*What to work on*
Scan the entries below. List each line with "Melbourne".

Edit tracking data:
◇ ◇ ◇ ◇

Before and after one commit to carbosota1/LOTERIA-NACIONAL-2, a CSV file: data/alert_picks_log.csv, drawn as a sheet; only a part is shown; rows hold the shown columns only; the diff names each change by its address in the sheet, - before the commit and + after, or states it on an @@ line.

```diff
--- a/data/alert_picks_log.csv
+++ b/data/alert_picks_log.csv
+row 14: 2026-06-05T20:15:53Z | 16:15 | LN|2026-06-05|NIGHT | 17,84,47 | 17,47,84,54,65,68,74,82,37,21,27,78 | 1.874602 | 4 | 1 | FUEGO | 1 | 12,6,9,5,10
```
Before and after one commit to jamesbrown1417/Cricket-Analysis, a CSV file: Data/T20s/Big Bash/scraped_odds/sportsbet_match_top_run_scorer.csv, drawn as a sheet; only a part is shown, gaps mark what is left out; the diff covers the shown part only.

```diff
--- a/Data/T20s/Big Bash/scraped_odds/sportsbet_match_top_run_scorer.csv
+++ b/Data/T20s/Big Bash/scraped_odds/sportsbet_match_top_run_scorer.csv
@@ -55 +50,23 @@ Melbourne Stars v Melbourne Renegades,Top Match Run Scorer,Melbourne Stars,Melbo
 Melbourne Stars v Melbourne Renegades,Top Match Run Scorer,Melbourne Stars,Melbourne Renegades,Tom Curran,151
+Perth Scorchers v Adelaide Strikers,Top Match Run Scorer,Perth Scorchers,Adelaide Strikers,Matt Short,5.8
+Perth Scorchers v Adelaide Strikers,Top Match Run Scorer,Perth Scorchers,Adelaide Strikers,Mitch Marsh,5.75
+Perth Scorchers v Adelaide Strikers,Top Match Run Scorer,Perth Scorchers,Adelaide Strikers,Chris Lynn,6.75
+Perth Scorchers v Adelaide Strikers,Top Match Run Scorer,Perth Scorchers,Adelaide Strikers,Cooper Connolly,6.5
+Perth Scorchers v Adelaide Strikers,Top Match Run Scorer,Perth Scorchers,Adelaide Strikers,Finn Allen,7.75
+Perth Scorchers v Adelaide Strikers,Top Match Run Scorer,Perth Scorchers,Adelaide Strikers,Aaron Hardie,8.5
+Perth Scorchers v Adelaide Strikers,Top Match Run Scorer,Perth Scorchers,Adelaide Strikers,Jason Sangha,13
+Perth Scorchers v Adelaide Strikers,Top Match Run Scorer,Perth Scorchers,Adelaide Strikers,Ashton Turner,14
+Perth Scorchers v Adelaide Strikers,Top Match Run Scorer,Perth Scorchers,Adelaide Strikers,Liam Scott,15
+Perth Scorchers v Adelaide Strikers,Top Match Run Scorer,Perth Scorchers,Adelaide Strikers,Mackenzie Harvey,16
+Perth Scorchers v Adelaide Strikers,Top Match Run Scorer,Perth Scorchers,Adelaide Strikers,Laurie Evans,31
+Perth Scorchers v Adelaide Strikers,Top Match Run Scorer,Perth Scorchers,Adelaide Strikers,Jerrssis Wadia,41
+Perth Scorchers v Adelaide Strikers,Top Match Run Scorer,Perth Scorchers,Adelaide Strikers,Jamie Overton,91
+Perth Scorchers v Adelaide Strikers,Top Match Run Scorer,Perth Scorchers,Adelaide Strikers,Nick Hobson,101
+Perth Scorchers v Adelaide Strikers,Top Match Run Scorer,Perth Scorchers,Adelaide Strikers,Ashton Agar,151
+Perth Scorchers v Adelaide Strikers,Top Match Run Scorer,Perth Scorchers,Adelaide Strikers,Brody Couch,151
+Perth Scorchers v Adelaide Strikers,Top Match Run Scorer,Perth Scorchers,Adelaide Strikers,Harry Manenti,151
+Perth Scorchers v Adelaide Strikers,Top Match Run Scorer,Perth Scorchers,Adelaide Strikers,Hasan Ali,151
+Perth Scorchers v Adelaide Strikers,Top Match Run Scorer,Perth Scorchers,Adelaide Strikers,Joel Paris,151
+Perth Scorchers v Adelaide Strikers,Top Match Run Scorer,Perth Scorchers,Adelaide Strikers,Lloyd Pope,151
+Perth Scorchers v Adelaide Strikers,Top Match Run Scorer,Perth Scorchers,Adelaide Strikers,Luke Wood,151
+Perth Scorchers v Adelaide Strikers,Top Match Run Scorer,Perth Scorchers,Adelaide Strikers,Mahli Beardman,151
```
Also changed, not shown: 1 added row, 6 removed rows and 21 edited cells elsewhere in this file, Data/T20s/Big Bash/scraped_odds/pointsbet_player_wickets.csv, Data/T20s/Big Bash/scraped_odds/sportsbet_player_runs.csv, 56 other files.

◇ ◇ ◇ ◇

*Output for this exercise*
@@ -55 +50,23 @@ Melbourne Stars v Melbourne Renegades,Top Match Run Scorer,Melbourne Stars,Melbo
 Melbourne Stars v Melbourne Renegades,Top Match Run Scorer,Melbourne Stars,Melbourne Renegades,Tom Curran,151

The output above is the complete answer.